Vertigo, Vestibular paroxysmia, Anticonvulsants, Neurovascular cross compression

Introduction

Vertigo and dizziness are common complaints among general population, with a lifetime prevalence of around 30% [1]. Benign paroxysmal positional vertigo (BPPV) is the most frequent cause of acute episodic vestibular symptoms, followed by vestibular migraine [2]. Vestibular paroxysmia is a very rare cause of vertigo, accounting for nearly 3%-4% of cases diagnosed per year. It is characterized by brief attacks of spinning or non-spinning vertigo which lasts from seconds to few minutes, with or without ear symptoms [3].

Case Report

A 74-years-old female patient presented with chronic complaints of episodic vertigo induced by cephalic movements, accompanied by backward disequilibrium and without hypoacusia or tinnitus. Previous treatment with oral betahistine in the former 3 months had no effect. On exam, otoscopy, acumetry, evaluation of nystagmus, head-impulse test, Dix- Hallpike and McClure-Pagnini manoeuvres, Romberg and Unterberger tests were normal. Audiometry revealed symmetrical hearing loss, which was mild, sensorineural and more pronounced in higher frequencies (Figure 1).

Otolaryngology-Audiometry

Figure 1: Audiometry SRT: speech recognition threshold; DISC: speech discrimination.

Magnetic resonance imaging of brain and internal auditory canals showed a vascular loop in the right anterior inferior cerebellar artery insinuating into the right internal auditory canal. Diagnosis of vestibular paroxysmia was assumed and the patient began treatment with carbamazepine: 100 mg orally 2 times a day. At office evaluation after 2 weeks, all the symptoms had disappeared. Dosage of carbamazepine was maintained and the patient remained asymptomatic along time (Figure 2).

Otolaryngology-vascular

Figure 2: Magnetic resonance showing vascular loop in the right anterior inferior cerebellar artery insinuating into the right internal auditory canal (white circumference).

Discussion

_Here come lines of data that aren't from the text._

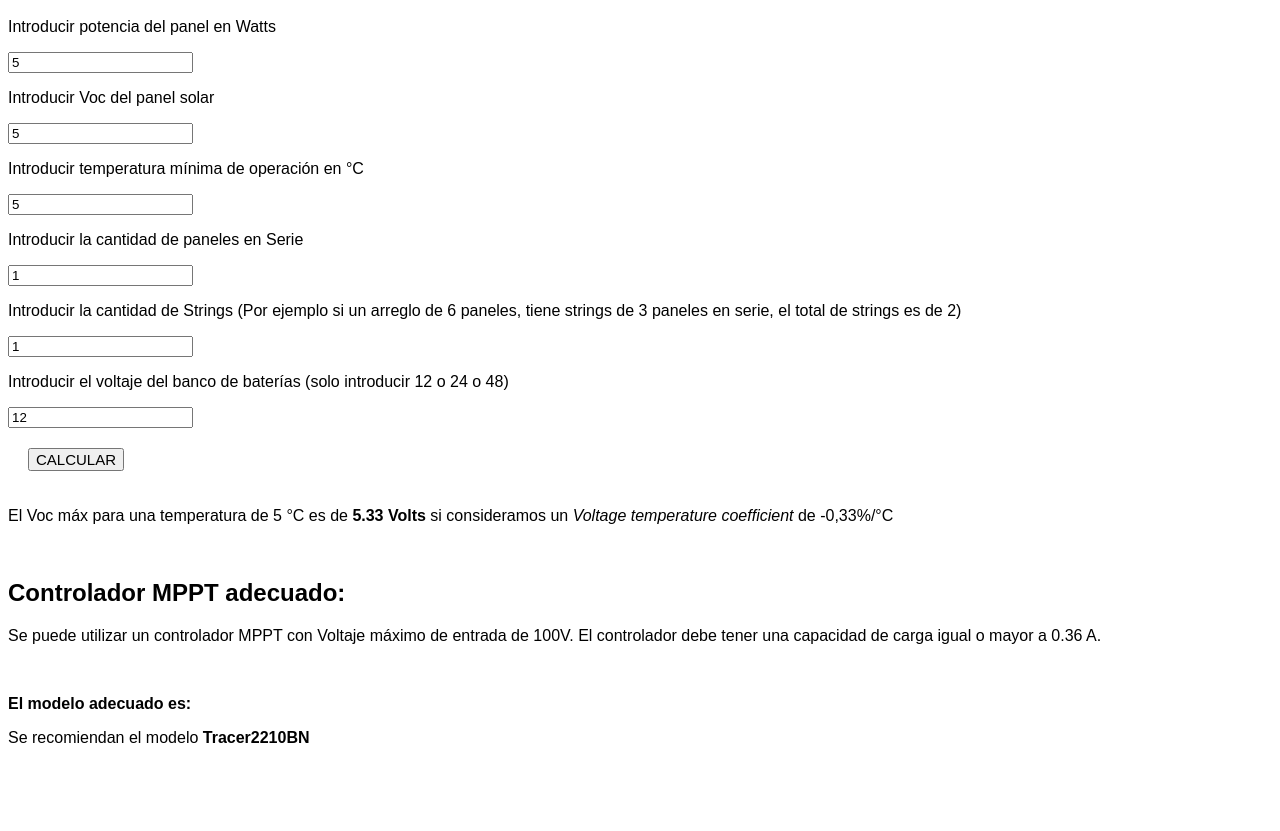
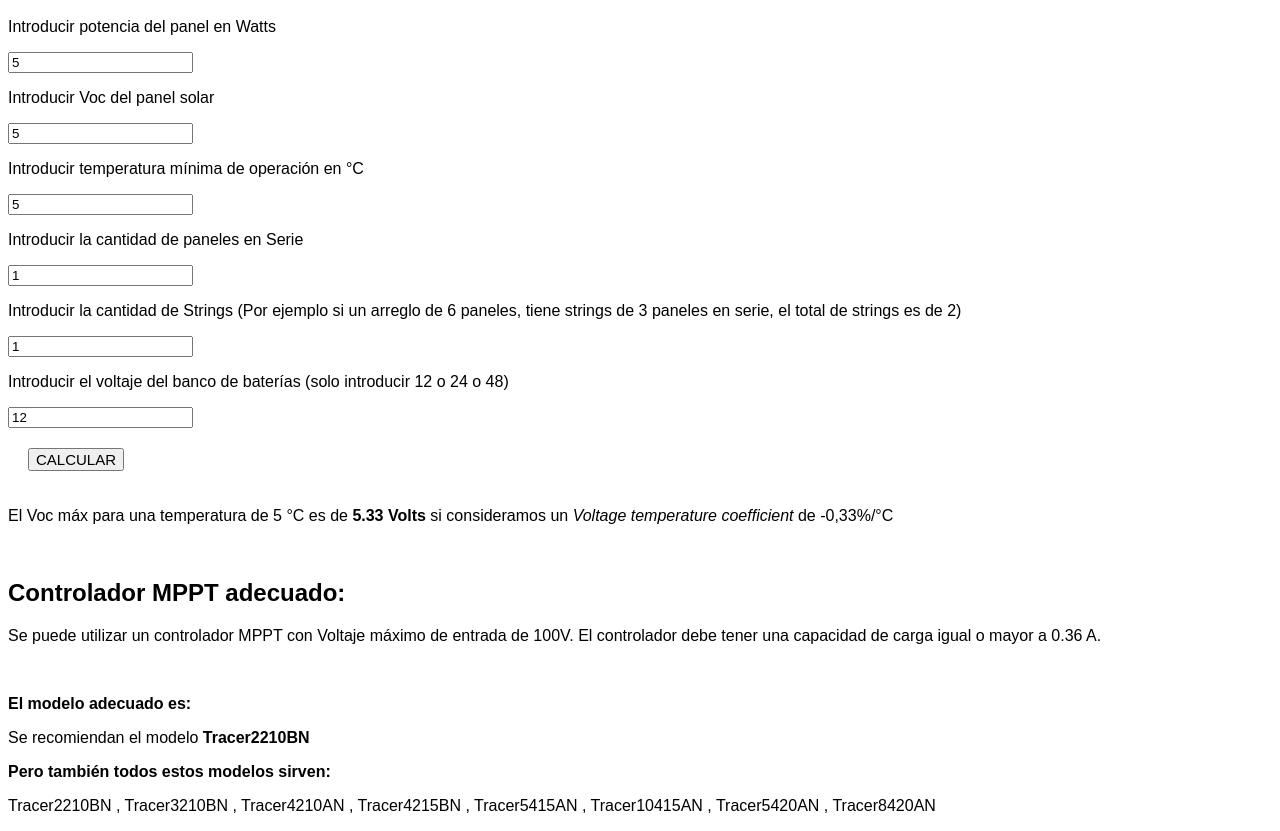
Before and after one commit to joavasqu/calcsolar, a plain HTML site: page index.html in a window 1280 px wide. Both pictures are taken after typing "5", "5", "5" into the empty fields and a click on the button "CALCULAR". Shown: the part 88-919 px from the top of the page. Before the commit the page ends 851 px from the top, so only its background shows below. Drawn offline with Linux system fonts and the light colour scheme.

Commit message:
Se agrego la función para que seleccione también todos los MPPT que pueden servir

```diff
--- a/index.html
+++ b/index.html
@@ -30,6 +30,8 @@
     <br>
     <p id="textoMpptAdecuado"><b>El modelo adecuado es:</b> </p>
     <p id="mpptadecuado"></p>
+    <p id="textoTodosMpptAdecuado"><b>Pero también todos estos modelos sirven:</b> </p>
+    <p id="todosmpptadecuado"></p>
 
 
 
--- a/script.js
+++ b/script.js
@@ -8,6 +8,7 @@
 let mppt = document.getElementById('mppt');
 let mpptH2 = document.getElementById('mppth2');
 let mpptadecuado = document.getElementById('mpptadecuado');
+let mpptTodosAdecuados = document.getElementById('todosmpptadecuado');
 
 
 
@@ -51,17 +52,21 @@
         controlador = '<b>NO HAY DISPONIBLES</b> controladores de carga MPPT para voltajes de entrada superiores a 250V';
     }
 
-    var mpptAdecuados = eleccionModeloMppt(vocMax, amps, arrayMppt, voltBat);
+    var mpptAdecuado = eleccionModeloMppt(vocMax, amps, arrayMppt, voltBat);
+    var mpptTodos = eleccionModeloMpptTodos(vocMax, amps, arrayMppt, voltBat);
+
 
     resultado.innerHTML = `El Voc máx para una temperatura de ${temp} °C es de <b>${vocMax} Volts</b> si consideramos un <em>Voltage temperature coefficient</em> de -0,33%/°C`;
     mpptH2.style.display = 'block';
     mppt.innerHTML = controlador +` El controlador debe tener una capacidad de carga igual o mayor a ${amps} A. `;
     document.getElementById("textoMpptAdecuado").style.display = 'block';
-    mpptadecuado.innerHTML = `Se recomiendan el modelo <b>${mpptAdecuados}</b>`;
+    mpptadecuado.innerHTML = `Se recomiendan el modelo <b>${mpptAdecuado}</b>`;
+    document.getElementById("textoTodosMpptAdecuado").style.display = 'block';
+    mpptTodosAdecuados.innerHTML = mpptTodos;
 
 
 }
-
+// esta función elige al primer controlador del arreglo de controladores que cumple con las características requeridas.
 function eleccionModeloMppt(maxVoc, ampsMax, arregloControladores, voltajeBateria){
     var modelos = [];
     for(var i=0; i<arregloControladores.length;i++){
@@ -72,7 +77,16 @@
     }
     return modelos;
 }
-
+// esta función es la misma que la anterior pero sin el Break para que salgan todos los controlres adecuados.
+function eleccionModeloMpptTodos(maxVoc, ampsMax, arregloControladores, voltajeBateria){
+    var modelos = [];
+    for(var i=0; i<arregloControladores.length;i++){
+        if(arregloControladores[i].ventrada > maxVoc && arregloControladores[i].capacidad > ampsMax && arregloControladores[i].maxvoltbateria >= voltajeBateria){
+            modelos.push(" "+ arregloControladores[i].modelo +" ");
+                    }
+    }
+    return modelos;
+}
 
 
 boton.addEventListener('click', vocMax);
--- a/style.css
+++ b/style.css
@@ -18,6 +18,6 @@
     font-size: 15px;
   }
 
-  h2, #textoMpptAdecuado {
+  h2, #textoMpptAdecuado, #textoTodosMpptAdecuado {
     display: none;
   }
```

Vestibular paroxysmia is the name given to the syndrome caused by vascular compression of the vestibulocochlear nerve. Chronic external pressure on this nerve from an adjacent blood vessel is thought to lead to demyelination, decreasing its firing threshold and making the nerve susceptible to excessive stimulation and causing vertigo attacks [4]. It is a vestibular episodic disease presenting great variability in the number of attacks between patients. However, the type of vertigo (spinning or non-spinning) and the number of attacks per day are very constant intra individually. These attacks typically last less than one minute [5]. Many patients develop nystagmus with hyperventilation (and, therefore, with exercise), because it lead to transient changes in conductivity across the demyelinated portion of the vestibulocochlear nerve causing ephaptic discharges [6]. Cephalic movements and certain head positions can also trigger vertigo attacks, as they increase neurovascular contact.

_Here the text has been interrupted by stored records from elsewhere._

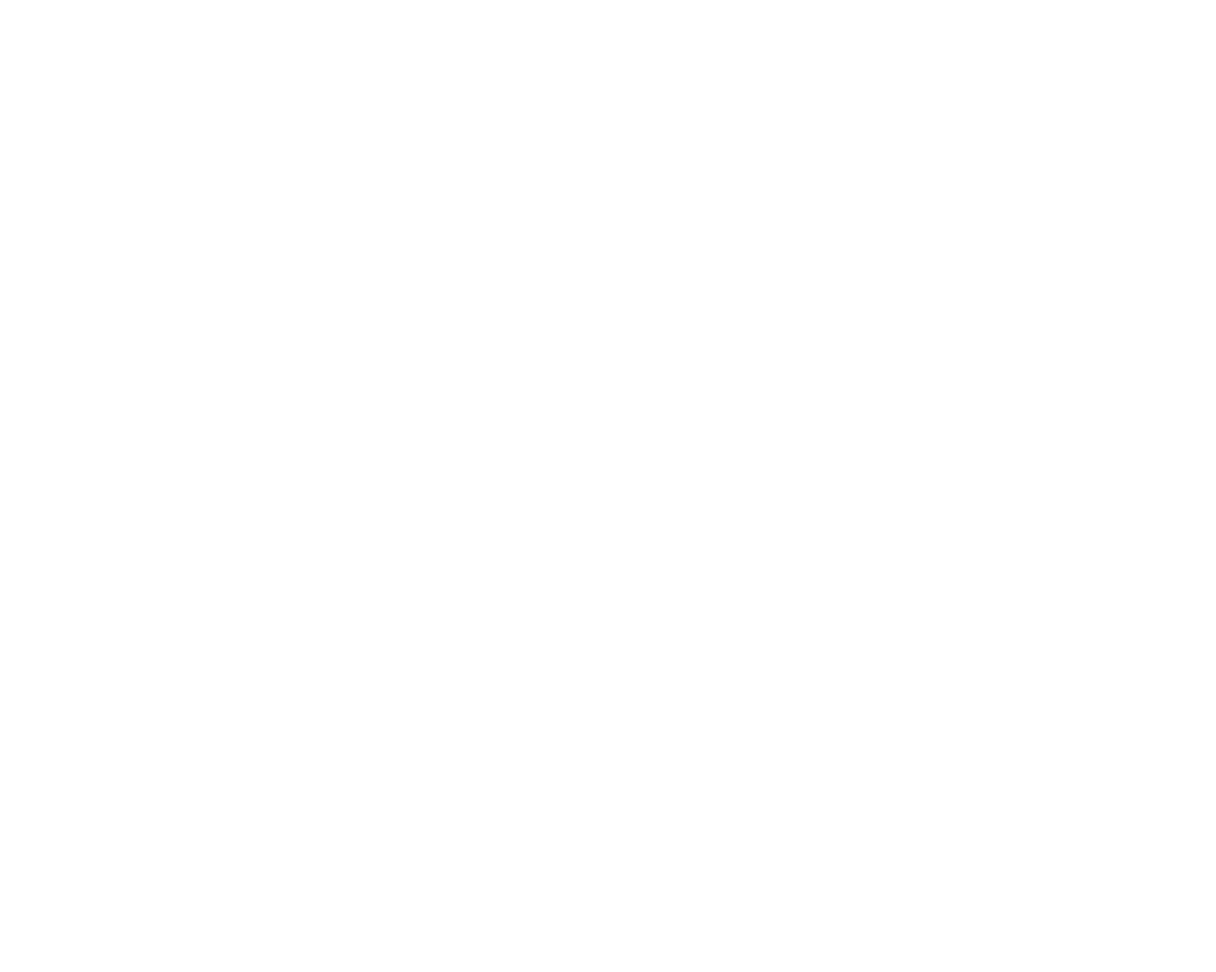
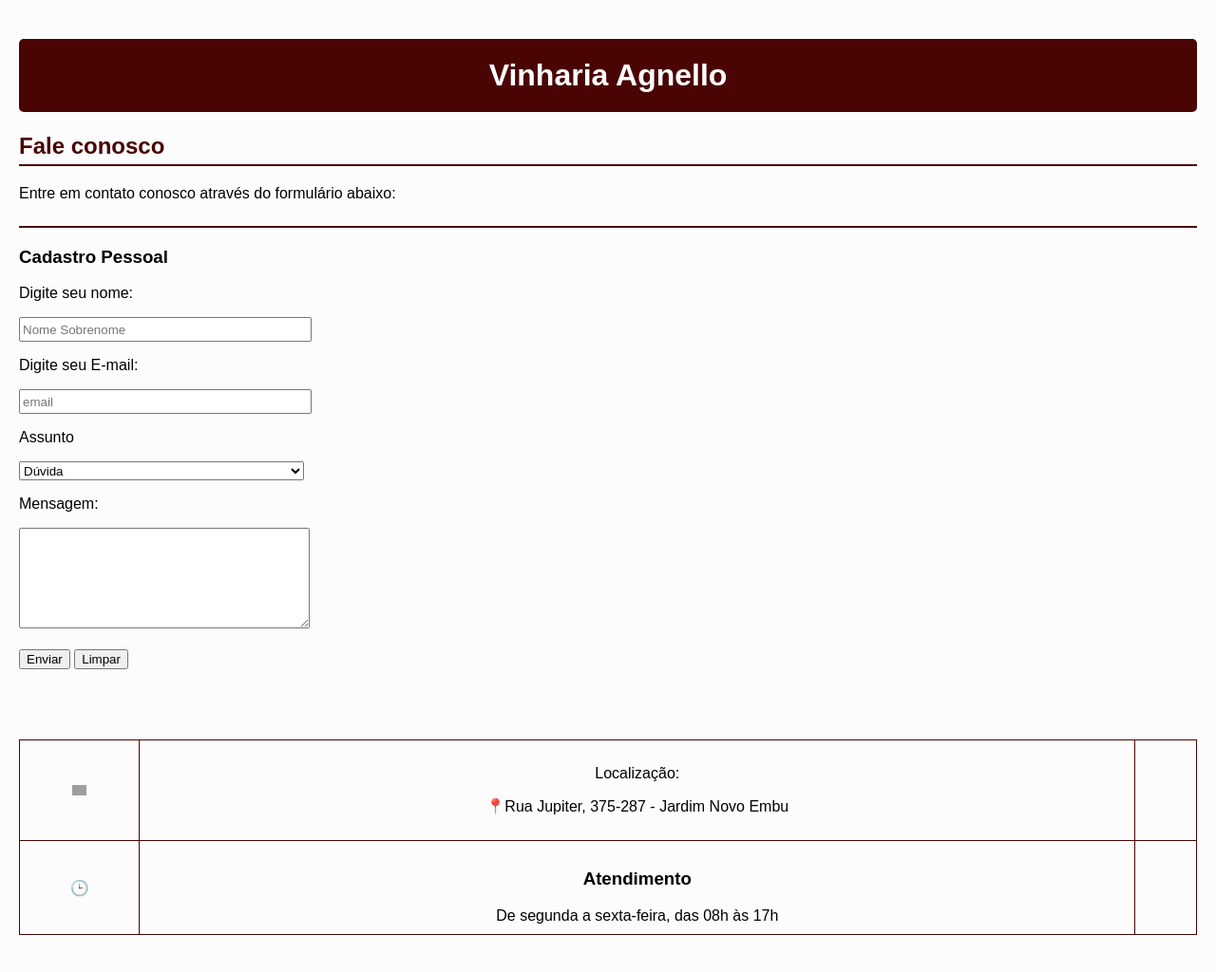
Before and after one commit to lipex459-dev/vinharia-agnello, a plain HTML site: page src/pages/contato.html in a window 1280 px wide. Shown: the whole page at 95% size. Before the commit the page ends 800 px from the top, so only its background shows below. Drawn offline with Linux system fonts and the light colour scheme; grey boxes are pictures that could not be loaded.

Commit message:
Criando página contato com formulário

```diff
--- a/src/pages/contato.html
+++ b/src/pages/contato.html
@@ -3,9 +3,64 @@
 <head>
     <meta charset="UTF-8">
     <meta name="viewport" content="width=device-width, initial-scale=1.0">
-    <title>Document</title>
+    <title>Fale Conosco - Vinheria Agnello</title>
+    <link rel="stylesheet" href="../css/style.css">
 </head>
 <body>
+    <h1>Vinharia Agnello</h1>
+    <h2>Fale conosco</h2>
+    <p>Entre em contato conosco através do formulário abaixo:<p>
+    <h2></h2>
 
+<form action="">
+    <h3>Cadastro Pessoal</h3>
+
+    <p>Digite seu nome:</p>
+    <label for="nome_sobrenome"></label>
+    <input type="text" name="nome_sobrenome" placeholder="Nome Sobrenome" style="width: 300px; height: 20px">
+
+    <p>Digite seu E-mail:</p>
+    <label for="email"></label>
+    <input type="text" name="email" placeholder="email" style="width: 300px; height: 20px">
+
+    <p>Assunto</p>
+    <select name="Assunto" style="width: 300px; height: 20px">
+        <option value="d">Dúvida</option>
+        <option value="r">Reclamação</option>
+        <option value="e">Elogio</option>
+        <option value="s">Sugestão</option>
+        <option value="o">Outro</option>
+
+
+    </select>
+    <p>Mensagem:</p>
+    <textarea name="mensagem" style="width: 300px; height: 100px"></textarea>
+
+    <br><br>
+
+    <button type="submit">Enviar</button>
+    <button type="reset">Limpar</button>
+</form>
+
+<br><br><br>
+<table>
+    <tr>
+        <td><a href="https://www.google.com/maps/dir//Rua+Jupiter,+375+-+Jardim+Novo+Embu,+Embu+das+Artes+-+SP,+06840-100/@-23.6513694,-46.8642383,17z/data=!4m9!4m8!1m0!1m5!1m1!1s0x94cfab7662f0b161:0x6c39eedc6d09250f!2m2!1d-46.8616895!2d-23.6509319!3e2?entry=ttu&g_ep=EgoyMDI2MDMyNC4wIKXMDSoASAFQAw%3D%3D" target="_blank">
+        <img src="https://logo-teka.com/wp-content/uploads/2025/07/google-maps-sign-logo.svg" alt="logo da vinharia agnello" width="15px">
+    </a></td>
+        <td>
+    <p>Localização:<p>
+    <p>📍Rua Jupiter, 375-287 - Jardim Novo Embu</p>
+        <td>
+    </tr>
+
+    <tr>
+    <td>🕒</td>
+        <td>
+        <h3>Atendimento</h3>
+        De segunda a sexta-feira, das 08h às 17h
+    </td>
+    </tr>
+    <table>
 </body>
 </html>
```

Clinical professionals should exclude more frequent conditions such as BPPV, vestibular migraine, superior semicircular canal dehiscence (with symptoms typically triggered by Valsalva manoeuvre or louder sounds–Tulio’s phenomenon) or cerebrovascular disease. The positive response to antiepileptics, as showed in the clinical case, plays also an important role in the diagnosis. In fact, even low dosages of carbamazepine (200-600 mg per day) or oxcarbazepine (300-900 mg per day) seem to be effective. These drugs act as blockers of the transmembrane fast sodium channels, thus reducing neuronal excitability. Only in cases refractory to medical treatment, surgical microvascular descompression should be considered [3]. This syndrome can also manifest in children who present with the frequent short episodes of vertigo, potencially confounding with benign paroxysmal vertigo of childhood. The neurovascular cross-compression syndrome may resolve spontaneously since vascular brain and bone structures grow at different speeds or be easily treated with low dosages of carbamazepine [3,7].

Conclusion

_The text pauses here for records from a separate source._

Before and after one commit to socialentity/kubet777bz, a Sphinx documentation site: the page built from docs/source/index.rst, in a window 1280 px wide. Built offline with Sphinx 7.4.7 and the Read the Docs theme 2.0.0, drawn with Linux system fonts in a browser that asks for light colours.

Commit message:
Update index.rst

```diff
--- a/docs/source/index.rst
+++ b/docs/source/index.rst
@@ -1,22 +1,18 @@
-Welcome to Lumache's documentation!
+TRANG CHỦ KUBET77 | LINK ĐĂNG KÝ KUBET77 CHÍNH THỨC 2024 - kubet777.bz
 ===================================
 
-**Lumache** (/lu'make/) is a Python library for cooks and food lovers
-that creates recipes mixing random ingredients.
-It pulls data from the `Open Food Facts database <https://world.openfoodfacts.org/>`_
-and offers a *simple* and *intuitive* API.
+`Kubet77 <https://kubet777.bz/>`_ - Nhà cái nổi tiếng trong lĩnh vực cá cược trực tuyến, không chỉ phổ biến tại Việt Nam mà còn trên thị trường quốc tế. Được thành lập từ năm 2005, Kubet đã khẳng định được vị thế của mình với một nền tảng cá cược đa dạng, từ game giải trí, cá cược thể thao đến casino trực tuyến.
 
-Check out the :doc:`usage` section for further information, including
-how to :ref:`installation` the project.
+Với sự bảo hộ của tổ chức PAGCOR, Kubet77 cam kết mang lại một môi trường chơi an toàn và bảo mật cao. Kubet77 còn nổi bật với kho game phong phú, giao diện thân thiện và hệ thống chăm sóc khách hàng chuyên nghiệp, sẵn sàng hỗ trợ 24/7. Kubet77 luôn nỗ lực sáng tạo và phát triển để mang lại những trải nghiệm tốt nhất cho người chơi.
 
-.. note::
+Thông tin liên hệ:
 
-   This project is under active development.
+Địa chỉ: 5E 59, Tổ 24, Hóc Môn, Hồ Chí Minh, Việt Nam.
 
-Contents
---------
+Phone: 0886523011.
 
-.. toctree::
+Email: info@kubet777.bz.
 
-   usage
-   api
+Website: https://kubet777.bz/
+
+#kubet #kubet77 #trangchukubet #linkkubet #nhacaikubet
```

In spite of being a very unusual condition, vestibular paroxysmia should be considered in cases of episodic vertigo. Making this diagnosis correctly allows to treat accurately some vertigo scenarios that otherwise would be very tough to manage.

References